/* fill the buffer with relevant data starting from an offset (usually 0) */
int datagramBufferOffset = 0; // or the offset inside the buffer from which you have written
int datagramBufferUsed = ...; // the amount of data that you have copied inside the buffer
/* obviously the following conditions must be met:
   * 0 <= datagramBufferOffset < datagramBufferSize
   * 0 < datagramBufferUsed <= datagramBufferSize
   * (or sub-summing both) 0 < datagramBufferOffset + datagramBufferUsed <= datagramBufferSize */
    • (alternatively if we already have the data in some byte array):
byte[] data = ...;
byte[] datagramBuffer = data;
int datagramBufferOffset = 0;
int datagramBufferUsed = data.length;
    • preparing the destination address:
SocketAddress remoteSocketAddress = ...;
    • creating the datagram:
DatagramPacket datagram = new DatagramPacket (datagramBuffer, datagramBufferOffset, datagramBufferUsed, remoteSocketAddress);
    • sending the datagram:
socket.send (datagram);
  • receiving a datagram:
    • preparing the datagram buffer (just like in the case of sending the datagram);
    • creating the datagram:
DatagramPacket datagram = new DatagramPacket (datagramBuffer, 0, datagramBufferSize);
    • receiving (waiting for) a datagram:
socket.receive (datagram);
    • obtaining the received offset and amount of received data:
      • (observation: the buffer and offset of a received datagram is never changed, it is kept from what we have initialized the datagram with;)
byte[] datagramBuffer = datagram.getData ();
int datagramBufferOffset = datagram.getOffset ();
int datagramBufferUsed = datagram.getLength ();
/* the received data is available in the buffer from the given offset */
    • obtaining the remote (the source) socket address:
SocketAddress senderSocketAddress = datagram.getSocketAddress ();
  • closing the socket:
socket.close ();

Complete examples[edit]

  • Ping:
    • both client and server side code;
    • the client sends a message to the server;
  • PingPong:
    • a refined version of the previous example;
    • the client sends a request and waits for a reply from the server;
  • MOTD (Message of the day):
    • both client and server side code:
    • the client listens on a specific port for messages;
    • the server sends a broadcast message to all the clients in the current network;

Java API[edit]

Further references[edit]

Assignments[edit]

  • MOTD enhancements:
    • enhance the MOTD example in the ways described below;
    • the server does not broadcast anymore the "messages of the day";
    • the server shall send the "message of the day" only to registered clients;
    • passive server discovery:
      • the server sends instead a broadcast every 2 seconds advertising itself as a MOTD server;
      • the client listens for such broadcasts, and when it finds one, it verifies if it has already registered to that particular server;
      • if the client is not already registered to that particular server it should send a message requesting it to be registered;
    • active server discovery:
      • the client sends regular broadcasting requesting MOTD servers to notice themselves to it;
      • the client waits for any notices from new servers and requests to register to them;
      • the servers should be careful not to notice themselves to clients already registered;
    • pushing messages: updated the protocol in order to allow clients to create new "message of the day";
  • see also Laboratory 3 assignment from previous year;
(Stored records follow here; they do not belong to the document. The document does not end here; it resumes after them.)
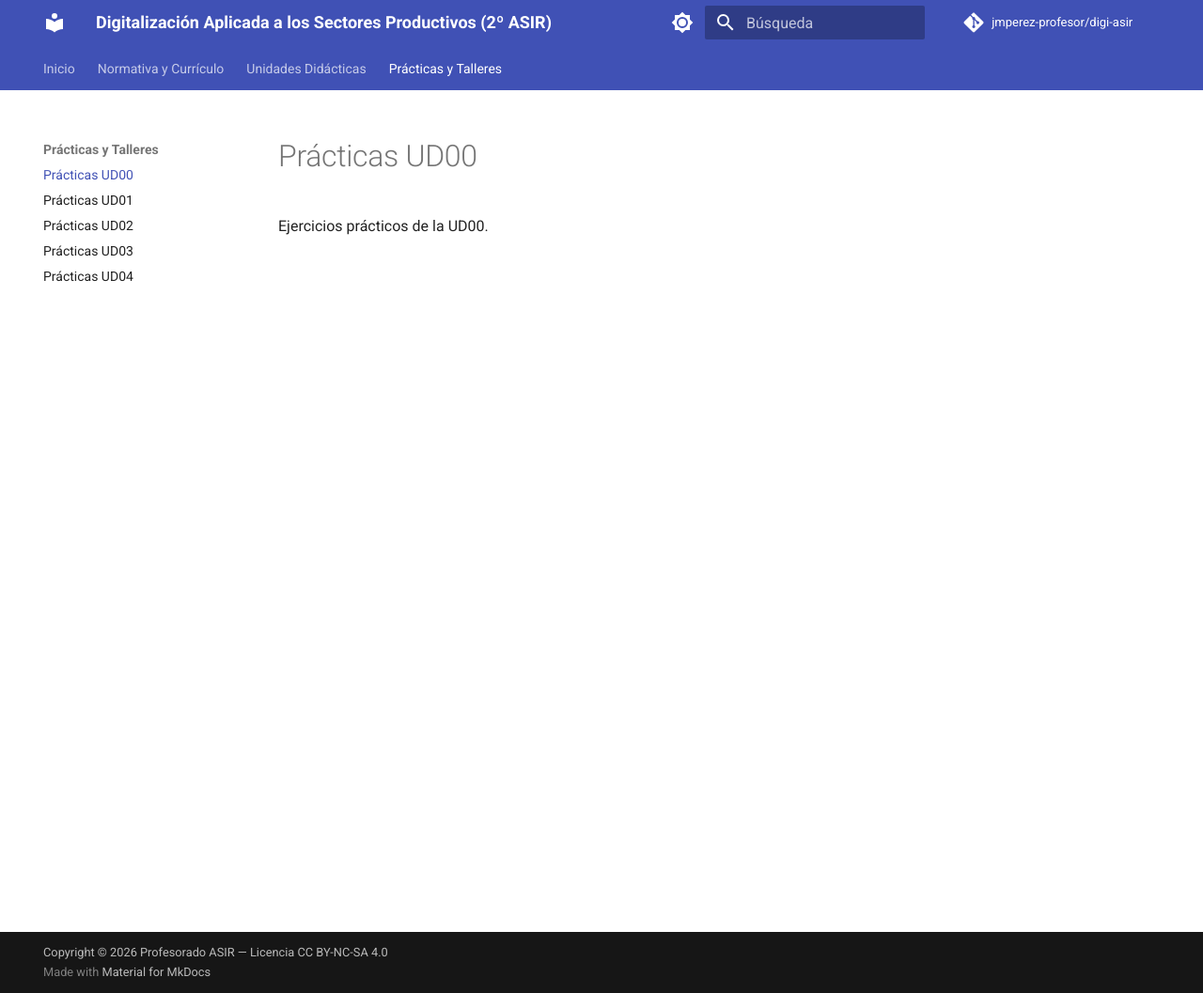
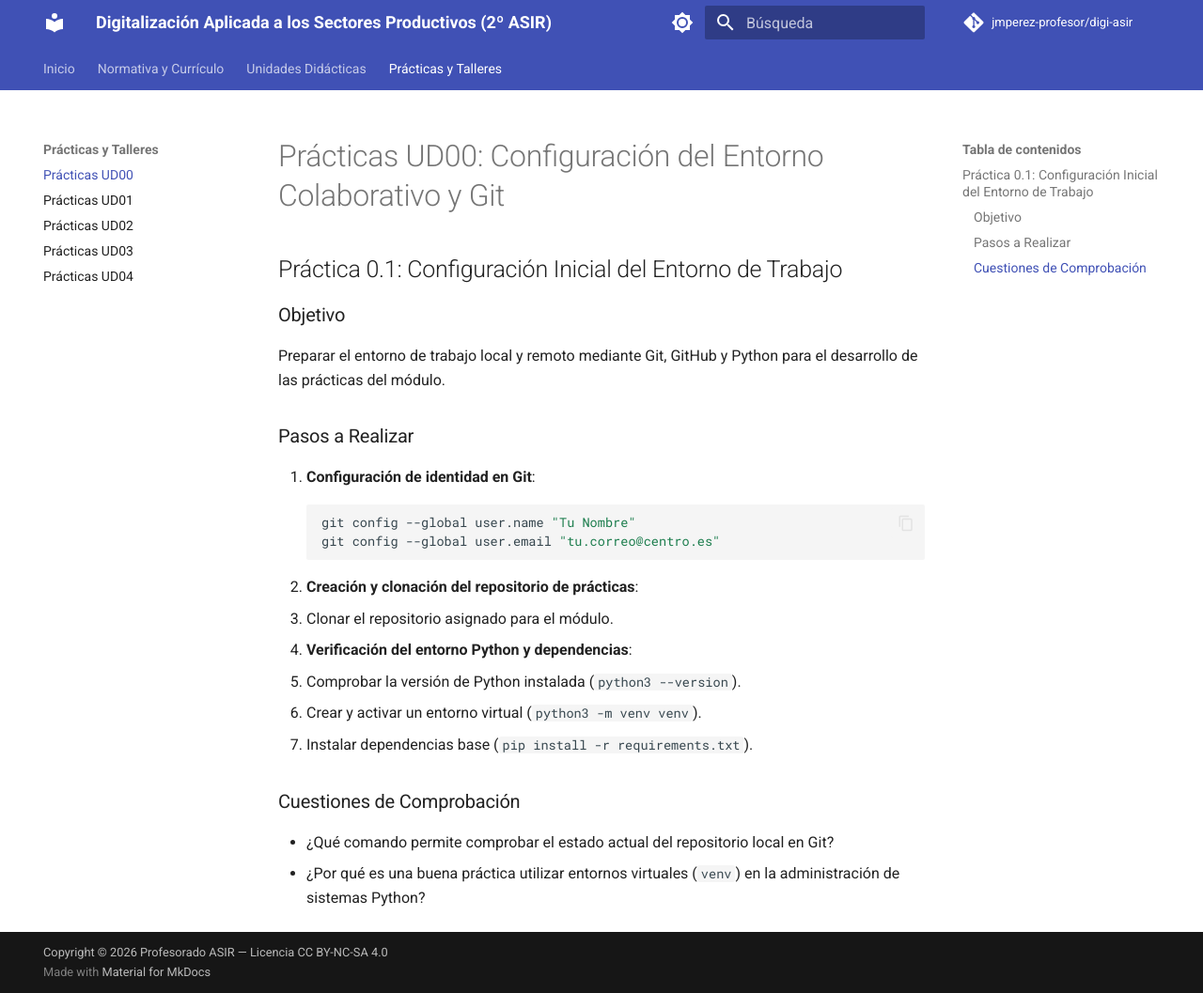
Before and after one commit to jmperez-profesor/digi-asir, an MkDocs documentation site: the page built from docs/practicas/UD00/index.md, in a window 1280 px wide and 1057 px high. Shown: the whole window at 94% size. Built offline with MkDocs 1.6.1 and Material for MkDocs 9.7.7, drawn with Linux system fonts in a browser that asks for light colours; comment, search, counter and statistics services are not loaded.

Commit message:
feat(S4): desarrollado contenido teórico y práctico de la UD00 (Presentación y Entorno)

````diff
--- a/docs/practicas/UD00/index.md
+++ b/docs/practicas/UD00/index.md
@@ -1,2 +1,23 @@
-# Prácticas UD00
-Ejercicios prácticos de la UD00.
+# Prácticas UD00: Configuración del Entorno Colaborativo y Git
+
+## Práctica 0.1: Configuración Inicial del Entorno de Trabajo
+
+### Objetivo
+Preparar el entorno de trabajo local y remoto mediante Git, GitHub y Python para el desarrollo de las prácticas del módulo.
+
+### Pasos a Realizar
+1. **Configuración de identidad en Git**:
+   ```bash
+   git config --global user.name "Tu Nombre"
+   git config --global user.email "tu.correo@centro.es"
+   ```
+2. **Creación y clonación del repositorio de prácticas**:
+   - Clonar el repositorio asignado para el módulo.
+3. **Verificación del entorno Python y dependencias**:
+   - Comprobar la versión de Python instalada (`python3 --version`).
+   - Crear y activar un entorno virtual (`python3 -m venv venv`).
+   - Instalar dependencias base (`pip install -r requirements.txt`).
+
+### Cuestiones de Comprobación
+- ¿Qué comando permite comprobar el estado actual del repositorio local en Git?
+- ¿Por qué es una buena práctica utilizar entornos virtuales (`venv`) en la administración de sistemas Python?
````
Also changed, not shown: AGENTS.md (+3 -2 lines), docs/UD00/index.md (+24 -1 lines).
The current page is (in parts) a recompilation of the following pages (from previous year):